posted on 2nd Jan 2019 20:08
During the nights of 29/30 and 30/31 December 2018 as part of its project to introduce driverless train operation on the Yamanote and Tōhoku Shinkansen lines, JR East undertook the first trial runs of regular automatic train operation.
JR East's Yamanote line is the busiest suburban heavy rail line in Tokyo. It connects not only the capital's main urban areas, but also most of the city's main railway stations. It is a 34.5 km circular route, with 29 stations. Services, running at 2-minute headways in peak hours, are provided by 11-car EMUs, the round trip taking between 59 and 65 minutes. In the past all stations were fitted with platform gates.
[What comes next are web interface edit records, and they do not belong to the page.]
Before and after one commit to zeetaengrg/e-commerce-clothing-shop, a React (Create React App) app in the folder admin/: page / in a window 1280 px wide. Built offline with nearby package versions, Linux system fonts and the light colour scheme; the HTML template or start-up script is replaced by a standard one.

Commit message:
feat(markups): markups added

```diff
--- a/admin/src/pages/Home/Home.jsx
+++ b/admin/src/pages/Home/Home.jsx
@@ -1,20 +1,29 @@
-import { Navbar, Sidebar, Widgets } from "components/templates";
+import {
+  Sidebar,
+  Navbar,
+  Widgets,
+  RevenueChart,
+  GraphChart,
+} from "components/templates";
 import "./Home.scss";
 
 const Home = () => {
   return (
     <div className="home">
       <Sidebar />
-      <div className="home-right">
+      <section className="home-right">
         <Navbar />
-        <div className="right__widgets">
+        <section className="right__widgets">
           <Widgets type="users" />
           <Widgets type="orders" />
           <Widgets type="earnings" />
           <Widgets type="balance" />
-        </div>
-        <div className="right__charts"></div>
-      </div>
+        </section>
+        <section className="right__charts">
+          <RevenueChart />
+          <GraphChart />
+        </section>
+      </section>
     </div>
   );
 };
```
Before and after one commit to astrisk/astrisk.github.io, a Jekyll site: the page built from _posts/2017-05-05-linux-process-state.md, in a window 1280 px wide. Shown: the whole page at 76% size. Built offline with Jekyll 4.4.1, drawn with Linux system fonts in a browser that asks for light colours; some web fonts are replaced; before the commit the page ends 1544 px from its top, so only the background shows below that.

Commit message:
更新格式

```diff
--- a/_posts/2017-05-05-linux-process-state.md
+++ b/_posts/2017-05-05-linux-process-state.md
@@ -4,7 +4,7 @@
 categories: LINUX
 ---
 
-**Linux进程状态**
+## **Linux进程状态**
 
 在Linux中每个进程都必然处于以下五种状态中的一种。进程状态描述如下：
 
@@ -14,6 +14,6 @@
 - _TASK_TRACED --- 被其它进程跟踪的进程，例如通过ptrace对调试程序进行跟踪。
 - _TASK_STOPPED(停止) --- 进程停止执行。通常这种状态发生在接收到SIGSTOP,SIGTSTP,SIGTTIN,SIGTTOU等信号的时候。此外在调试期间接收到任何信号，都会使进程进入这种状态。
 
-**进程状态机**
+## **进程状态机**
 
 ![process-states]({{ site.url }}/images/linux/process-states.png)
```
The line also has only one level crossing, and so might be regarded as an ideal candidate for the introduction of driverless train operation.
During the nights of 29/30 and 30/31 December 2018, in the period when there are no regular trains running, as part of its project to introduce driverless train operation on the Yamanote and Tōhoku Shinkansen lines, JR East undertook the first trial runs of regular automatic train operation (ATO). Further test runs were scheduled for the nights of 4/5 and 5/6 January 2019.
The test runs were made using a Class E235 EMU, the first of which were introduced on the Yamanote Line in spring 2015, to replace the older Class E231 EMUs, which date from just after the turn of the millennium. During the tests runs a JR East staff member occupied the cab of the train, to monitor its performance. On the Yamanote line a communication-based ATC system with dynamically generated braking curves, known as D-ATC (Digital ATC), designed for use on conventional railways, has been active since 2005, and lineside signalling has been taken out of use. For evaluation purposes the cab was also fitted with a „Head-Up Display“ (HUD), which enables the driver to see through to the line ahead. This is similar to the HUDs fitted on many military and civilian aircraft nowadays, and which can also be fitted to road vehicles.